IRR to President Ramaphosa: Stop playing games, stop the Blatant Elite Enrichment that is BEE
20 January 2021
South Africans must conclude from President Ramaphosa’s remarks this week on BEE that the ANC government has learnt nothing from the catastrophic failure of race-based empowerment policy, while stubbornly ignoring better policies such as Economic Empowerment for the Disadvantaged (EED).
While BEE has in reality come to stand for ‘blatant elite enrichment’, President Ramaphosa has expressed his desire to make 2021 a ‘game changer’ for this policy misadventure. To ignore the failures of BEE and to be deaf to better alternatives – such as the IRR’s EED policy – is to condemn more people to poverty and our economy to stagnation.

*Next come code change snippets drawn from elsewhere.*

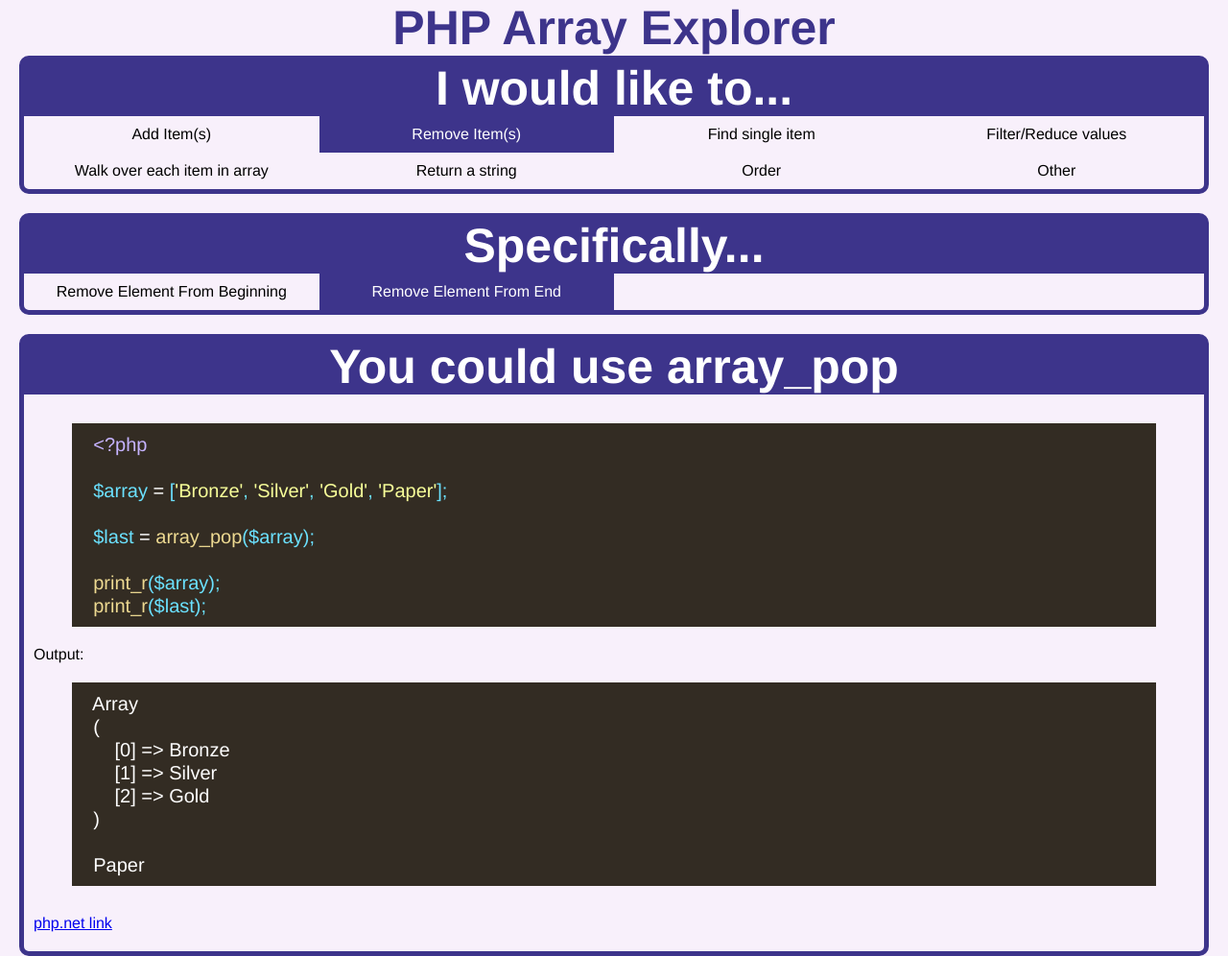
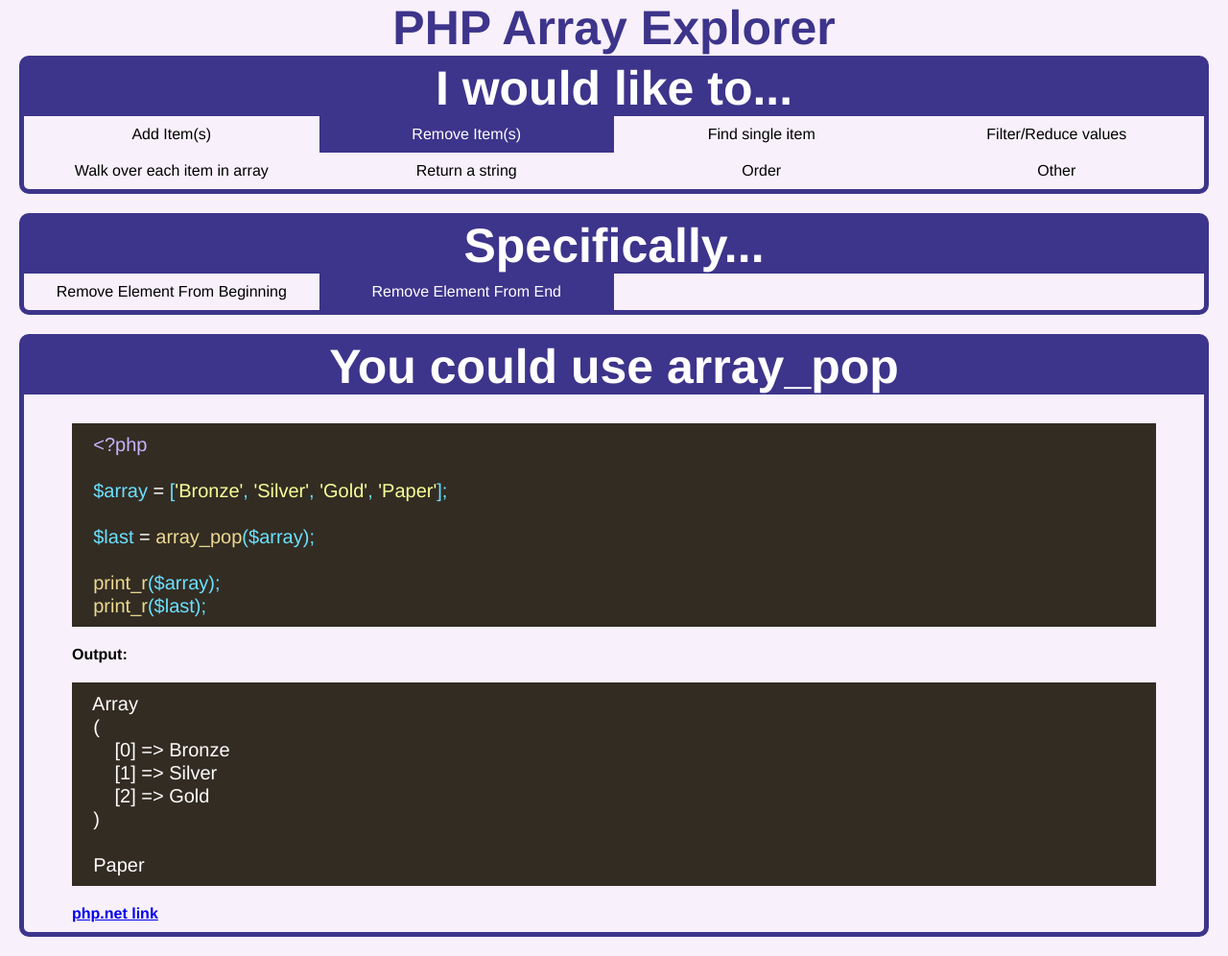
Before and after one commit to cjbagley/php-array-explorer, a Jekyll site: the page built from _pages/remove_item/array_pop.md, in a window 1280 px wide. Shown: the whole page at 96% size. Built offline with Jekyll 4.4.1, drawn with Linux system fonts in a browser that asks for light colours.

Commit message:
Minor styling changes to output header and php link

```diff
--- a/_includes/output_header.html
+++ b/_includes/output_header.html
@@ -1 +1 @@
-<strong>Output:</strong>
+<p class='output-header'><strong>Output:</strong></p>
--- a/_layouts/default.html
+++ b/_layouts/default.html
@@ -23,16 +23,11 @@
             <div class="card text-left">
                 {{ content }}
                 {% if page.php_net_link %}
-                <div class="document-link">
+                <div class="php-link">
                     <a href="{{ page.php_net_link }}">php.net link</a>
                 </div>
                 {% endif %}
             </div>
-            {% if page.card_footer %}
-            <div class="card-holder-footer">
-                <a href="page.php_net_link">php.net link</a>
-            </div>
-            {% endif %}
         </section>
     </main>
 </body>
--- a/assets/css/main.scss
+++ b/assets/css/main.scss
@@ -113,6 +113,11 @@ h1 {
     font-size: 20px;
 }
 
+.output-header, .php-link {
+    margin-left: 40px;
+    font-weight: bold;
+}
+
 
 .highlight {
 
```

The president reportedly said at an event on Tuesday hosted by the African National Congress’s Progressive Business Forum: “Sometimes we talk in broad terms about the economy. We now need to go deeper into exactly what makes the economy work and function, and the participation of black people in all areas of economic activity. We will then see how best we can get black people to participate. This is the year that we should be able to do that and move the needle of economic empowerment for women, young people and black people broadly. We need to be able to say in a few years’ time that the empowerment of our people is now becoming a reality.”
However, what must actually become a reality is real economic empowerment. The data is indisputably clear: BEE does not benefit those in need, but only members of the politically connected elite, like the president himself.
In stark contrast to the inherent weaknesses of race-based empowerment policy stands the sound alternative of EED, formulated by the IRR’s Head of Policy Research, Dr Anthea Jeffery.
Where convoluted BEE measures rely on race as a proxy for disadvantage – by which, absurdly, President Ramaphosa is a disadvantaged billionaire – EED would deal directly and honestly with disadvantage itself. This would finally scrap Apartheid-era racial classification, and end the cronyism that has had the effect of robbing from the poor to give to the powerful.
Furthermore, EED focuses not on outputs in the form of numerical quotas, but rather on providing the inputs necessary to empower poor South Africans. Far from overlooking the key barriers to upward mobility, it seeks to overcome these by focusing on economic growth, excellent education, employment, and the promotion of vibrant and successful entrepreneurship.
Research by the IRR shows clearly that the real issue of inequality is not race but socio-economic deficits. This is most clearly visible in the inequality among black South Africans. Where inequality among Indian South Africans has declined, inequality among black South Africans has worsened – this over a period that saw an overall reduction in inequality.
Says Hermann Pretorius, IRR Head of Strategic Initiatives: “President Ramaphosa and his ANC colleagues have done very nicely from the empowerment framework they created – not so much the rest of our people. The president’s reference to a ‘game changer’ must be seen in the context of a game that the political elites have rigged in their favour. Rather than a game changer, South Africans need the ANC to stop playing games. Scrap blatant elite enrichment and give real empowerment policy a chance.”
Issued by Hermann Pretorius, IRR Head of Strategic Initiatives, 20 January 2021